“Sometimes it is such a woman-dominated field, some people might be hesitant to talk about females being gay,” Recht said. “There are gay guys in dance and that’s the ‘stereotype,’ but no one really talks about gay women because we are surrounded by women. I’m hoping it makes it a bit more comfortable to acknowledge, even if there’s not an open conversation about.”

Gray’s piece focuses on the physical embodiment of what his life has been like over the past few years. He said he expects the piece to be an excerpt from his thesis. Gray also expressed his hope that the performance will bring questions to the minds of the audience.

“I want the audience to be moved by it or ask questions. It’s kind of a dark piece but it has a lot of embodied movement scattered through it, not just through the choreography but also emotionally,” Gray said. “I like to do work where how I’m feeling in the moment is how I create in the moment. Watching it definitely sums up last year.”

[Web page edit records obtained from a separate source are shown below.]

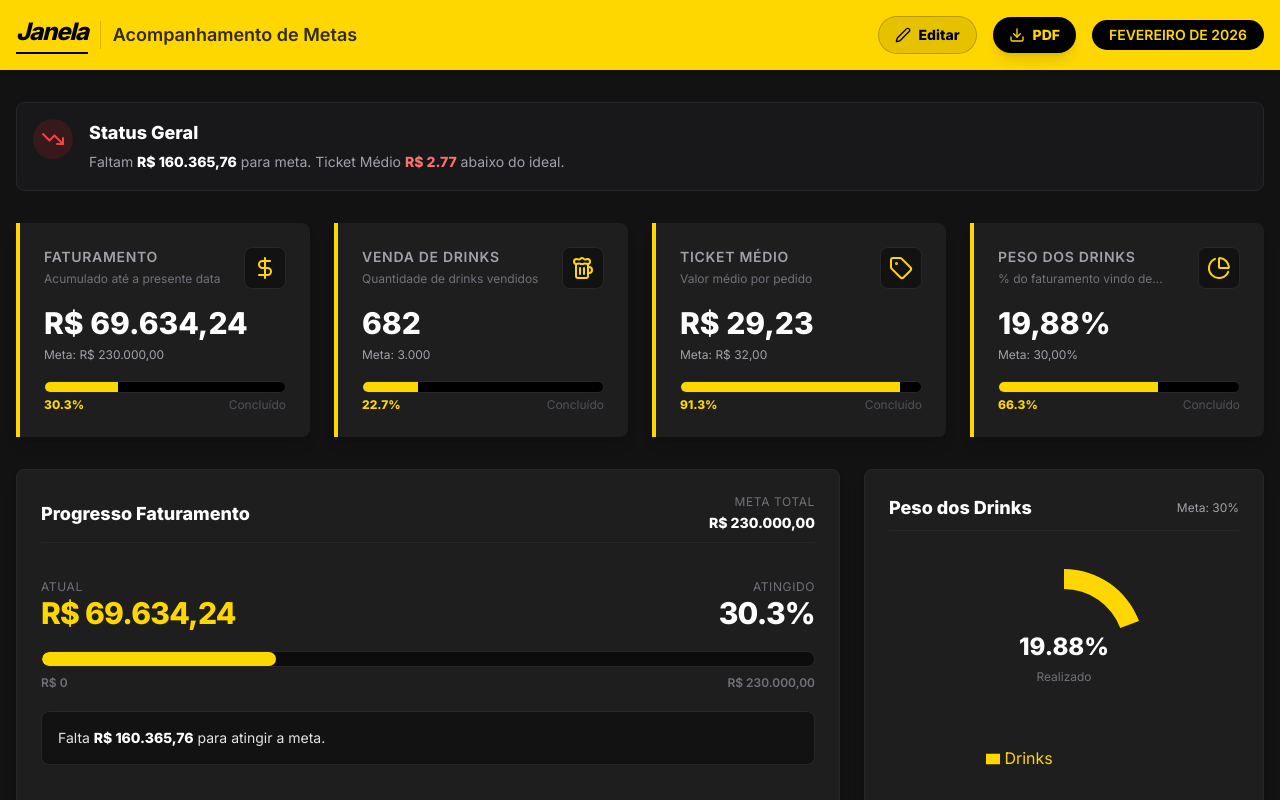
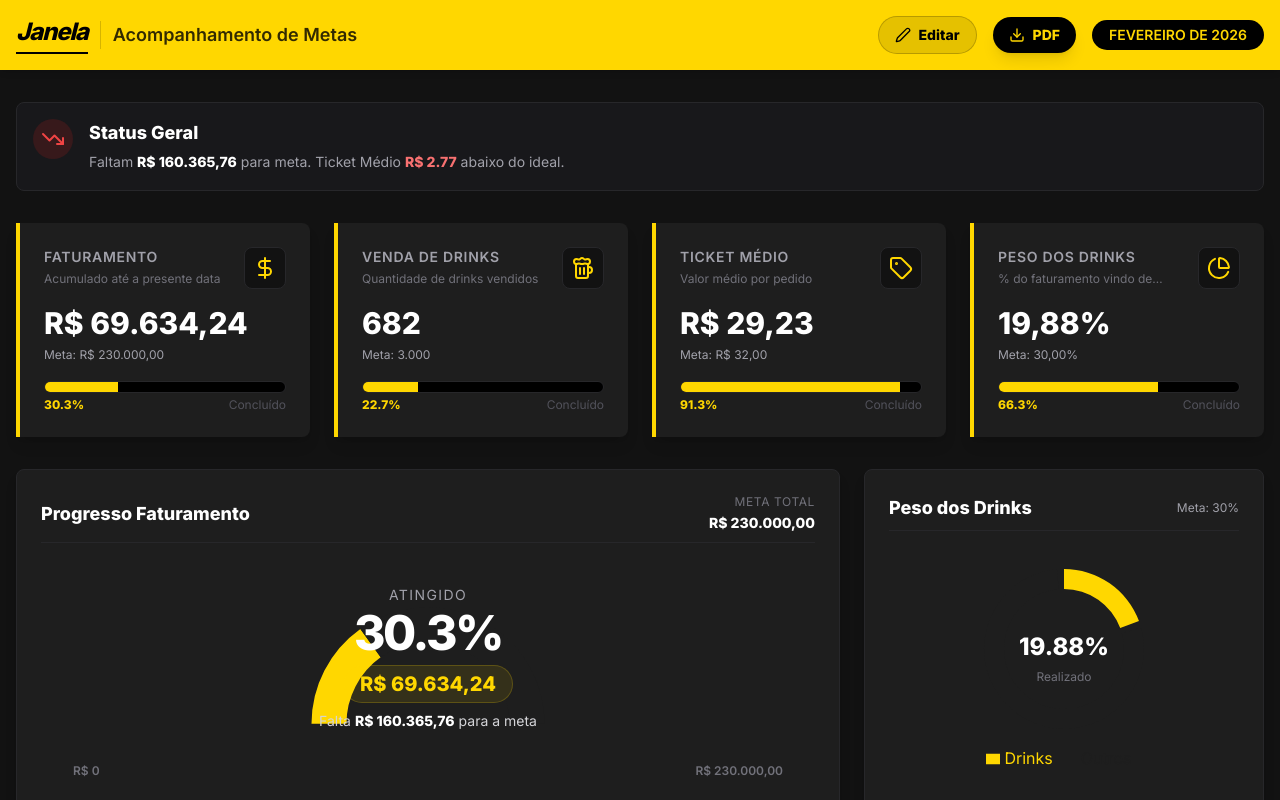
Before and after one commit to NevesPNG68/METAS-JANELA, a React (Vite) app: page / in a window 1280 px wide. Shown: the top 800 px of the page. Built offline with nearby package versions, Linux system fonts and the light colour scheme.

Commit message:
Refactor RevenueChart for clarity and maintainability
Refactor RevenueChart component to improve readability and maintainability. Updated variable names and removed unnecessary elements.

```diff
--- a/components/RevenueChart.tsx
+++ b/components/RevenueChart.tsx
@@ -1,16 +1,25 @@
 import React from 'react';
+import { PieChart, Pie, Cell, ResponsiveContainer } from 'recharts';
 import { formatCurrency } from '../utils';
 
 const RevenueChart: React.FC<{ current: number; target: number }> = ({ current, target }) => {
   const safeTarget = target > 0 ? target : 0;
+
   const realPercentage = safeTarget > 0 ? (current / safeTarget) * 100 : 0;
-  const pct = Math.min(100, Math.max(0, realPercentage));
+  const chartPercentage = Math.min(Math.max(realPercentage, 0), 100);
+
   const remaining = Math.max(0, safeTarget - current);
   const isDone = safeTarget > 0 && current >= safeTarget;
 
+  const data = [
+    { name: 'Realizado', value: chartPercentage },
+    { name: 'Restante', value: Math.max(0, 100 - chartPercentage) },
+  ];
+
+  const COLORS = ['#FFD700', '#1E1E1E']; // Janela Yellow and Dark Gray
+
   return (
     <div className="h-[280px] sm:h-[300px] w-full flex flex-col">
-      {/* Header */}
       <div className="flex justify-between items-center mb-2 border-b border-zinc-800 pb-2">
         <h3 className="text-base sm:text-lg font-bold text-white">Progresso Faturamento</h3>
         <div className="text-right">
@@ -23,55 +32,57 @@ const RevenueChart: React.FC<{ current: number; target: number }> = ({ current,
         </div>
       </div>
 
-      {/* Content */}
-      <div className="flex-1 min-h-0 flex flex-col justify-center">
-        {/* Top values */}
-        <div className="flex items-end justify-between gap-4">
-          <div>
-            <span className="text-[10px] sm:text-xs text-zinc-500 block uppercase tracking-wider">
-              Atual
-            </span>
-            <span className="text-2xl sm:text-3xl font-extrabold text-janela-yellow tracking-tight">
-              {formatCurrency(current)}
-            </span>
-          </div>
+      <div className="flex-1 relative min-h-0">
+        <ResponsiveContainer width="100%" height="100%">
+          <PieChart>
+            <Pie
+              data={data}
+              cx="50%"
+              cy="72%"
+              startAngle={180}
+              endAngle={0}
+              innerRadius="70%"
+              outerRadius="100%"
+              paddingAngle={0}
+              dataKey="value"
+              stroke="none"
+            >
+              <Cell key="cell-progress" fill={COLORS[0]} />
+              <Cell key="cell-remaining" fill={COLORS[1]} />
+            </Pie>
+          </PieChart>
+        </ResponsiveContainer>
 
-          <div className="text-right">
-            <span className="text-[10px] sm:text-xs text-zinc-500 block uppercase tracking-wider">
-              Atingido
-            </span>
-            <span className="text-2xl sm:text-3xl font-extrabold text-white tracking-tight">
-              {pct.toFixed(1)}%
-            </span>
-          </div>
+        {/* Central Information Overlay */}
+        <div className="absolute bottom-[26%] left-0 right-0 flex flex-col items-center justify-end pointer-events-none">
+          <span className="text-zinc-400 text-xs sm:text-sm uppercase tracking-widest mb-1">
+            Atingido
+          </span>
+          <span className="text-4xl sm:text-5xl font-extrabold text-white tracking-tighter">
+            {realPercentage.toFixed(1)}%
+          </span>
+
+          <span className="text-janela-yellow font-bold text-lg sm:text-xl mt-2 bg-janela-yellow/10 px-4 py-1 rounded-full border border-janela-yellow/20">
+            {formatCurrency(current)}
+          </span>
+
+          {/* Linha clara: quanto falta */}
+          <span className="mt-2 text-xs sm:text-sm text-zinc-300">
+            {isDone ? (
+              <span className="text-green-400 font-bold">✅ Meta atingida</span>
+            ) : (
+              <>
+                Falta <span className="text-white font-extrabold">{formatCurrency(remaining)}</span>{' '}
+                para a meta
+              </>
+            )}
+          </span>
         </div>
 
-        {/* Progress Bar */}
-        <div className="mt-5">
-          <div className="h-3 sm:h-4 w-full rounded-full bg-black/60 border border-zinc-800 overflow-hidden">
-            <div
-              className="h-full rounded-full bg-janela-yellow transition-all duration-500"
-              style={{ width: `${pct}%` }}
-            />
-          </div>
-
-          <div className="mt-2 flex justify-between text-[10px] sm:text-xs font-semibold text-zinc-500 uppercase">
-            <span>R$ 0</span>
-            <span>{formatCurrency(safeTarget)}</span>
-          </div>
-        </div>
-
-        {/* Status box (replaces the confusing "R$ 0") */}
-        <div className="mt-5 p-4 rounded-lg bg-black/40 border border-zinc-800">
-          {isDone ? (
-            <p className="text-sm text-green-400 font-bold">✅ Meta de faturamento atingida.</p>
-          ) : (
-            <p className="text-sm text-zinc-200">
-              Falta{' '}
-              <span className="text-white font-extrabold">{formatCurrency(remaining)}</span> para
-              atingir a meta.
-            </p>
-          )}
+        {/* Labels (corrigidos) */}
+        <div className="absolute bottom-[6%] w-full flex justify-between px-4 sm:px-8 text-[10px] sm:text-xs font-semibold text-zinc-500 uppercase">
+          <span>R$ 0</span>
+          <span>{formatCurrency(safeTarget)}</span>
         </div>
       </div>
     </div>
```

Ayers expressed that he wants the audience to understand the choreography but also wants to create an emotional response.

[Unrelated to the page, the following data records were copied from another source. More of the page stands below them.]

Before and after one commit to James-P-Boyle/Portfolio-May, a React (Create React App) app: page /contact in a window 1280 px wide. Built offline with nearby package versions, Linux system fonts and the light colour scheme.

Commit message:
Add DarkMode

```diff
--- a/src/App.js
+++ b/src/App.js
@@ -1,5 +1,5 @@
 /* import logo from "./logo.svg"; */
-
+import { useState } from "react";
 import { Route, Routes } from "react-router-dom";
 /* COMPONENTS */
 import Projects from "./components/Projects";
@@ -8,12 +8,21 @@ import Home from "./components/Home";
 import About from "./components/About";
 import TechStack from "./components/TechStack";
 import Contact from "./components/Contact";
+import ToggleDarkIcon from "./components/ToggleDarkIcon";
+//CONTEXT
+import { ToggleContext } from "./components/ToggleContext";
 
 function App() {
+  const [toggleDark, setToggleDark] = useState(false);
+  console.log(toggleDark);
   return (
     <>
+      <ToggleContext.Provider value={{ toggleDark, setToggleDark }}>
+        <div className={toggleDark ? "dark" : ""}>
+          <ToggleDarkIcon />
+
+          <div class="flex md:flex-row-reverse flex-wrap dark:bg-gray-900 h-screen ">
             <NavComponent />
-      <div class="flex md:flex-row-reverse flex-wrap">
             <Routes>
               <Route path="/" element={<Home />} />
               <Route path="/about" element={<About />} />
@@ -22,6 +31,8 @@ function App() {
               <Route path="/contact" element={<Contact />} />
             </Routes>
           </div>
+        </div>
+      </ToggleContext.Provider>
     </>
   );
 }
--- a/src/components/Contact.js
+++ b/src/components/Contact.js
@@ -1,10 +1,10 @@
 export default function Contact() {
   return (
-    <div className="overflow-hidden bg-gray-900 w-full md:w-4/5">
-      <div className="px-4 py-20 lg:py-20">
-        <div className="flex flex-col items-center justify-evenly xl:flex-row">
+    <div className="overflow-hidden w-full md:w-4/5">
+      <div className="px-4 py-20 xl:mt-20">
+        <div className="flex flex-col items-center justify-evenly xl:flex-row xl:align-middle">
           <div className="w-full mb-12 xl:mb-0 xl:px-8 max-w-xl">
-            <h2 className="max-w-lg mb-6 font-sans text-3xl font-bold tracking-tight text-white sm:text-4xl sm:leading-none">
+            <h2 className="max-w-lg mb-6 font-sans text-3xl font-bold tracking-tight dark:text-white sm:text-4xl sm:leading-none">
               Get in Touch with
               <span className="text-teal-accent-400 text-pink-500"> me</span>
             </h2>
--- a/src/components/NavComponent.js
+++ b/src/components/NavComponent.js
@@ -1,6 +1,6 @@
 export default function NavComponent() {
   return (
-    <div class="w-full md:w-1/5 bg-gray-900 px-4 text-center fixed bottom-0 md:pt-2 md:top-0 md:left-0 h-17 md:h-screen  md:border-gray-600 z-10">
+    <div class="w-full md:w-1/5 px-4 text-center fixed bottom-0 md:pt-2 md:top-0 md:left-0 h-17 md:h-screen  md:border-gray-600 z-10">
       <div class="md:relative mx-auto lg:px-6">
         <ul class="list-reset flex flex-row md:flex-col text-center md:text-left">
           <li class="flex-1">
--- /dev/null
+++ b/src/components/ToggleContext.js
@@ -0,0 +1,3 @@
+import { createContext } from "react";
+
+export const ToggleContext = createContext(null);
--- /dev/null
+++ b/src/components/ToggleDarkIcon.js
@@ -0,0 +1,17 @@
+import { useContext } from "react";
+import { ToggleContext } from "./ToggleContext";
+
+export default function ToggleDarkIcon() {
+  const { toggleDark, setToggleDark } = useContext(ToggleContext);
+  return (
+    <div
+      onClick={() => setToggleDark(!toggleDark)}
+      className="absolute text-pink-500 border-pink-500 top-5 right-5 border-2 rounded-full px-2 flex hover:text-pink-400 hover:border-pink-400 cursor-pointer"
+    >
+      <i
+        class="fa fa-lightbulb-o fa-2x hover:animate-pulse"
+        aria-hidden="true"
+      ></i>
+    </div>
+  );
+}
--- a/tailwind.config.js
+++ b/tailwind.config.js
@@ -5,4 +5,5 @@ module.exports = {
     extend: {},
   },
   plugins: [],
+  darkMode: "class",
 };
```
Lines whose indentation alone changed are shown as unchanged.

“The ability to pick up on some of the nuances of how the choreography is structured and some of the emotional content that is also there, because the piece did come from a place of a very specific type of frustration with myself and I tried to harness that in the work,” Ayers said. “I hope that it in some way makes that relatable to an audience.”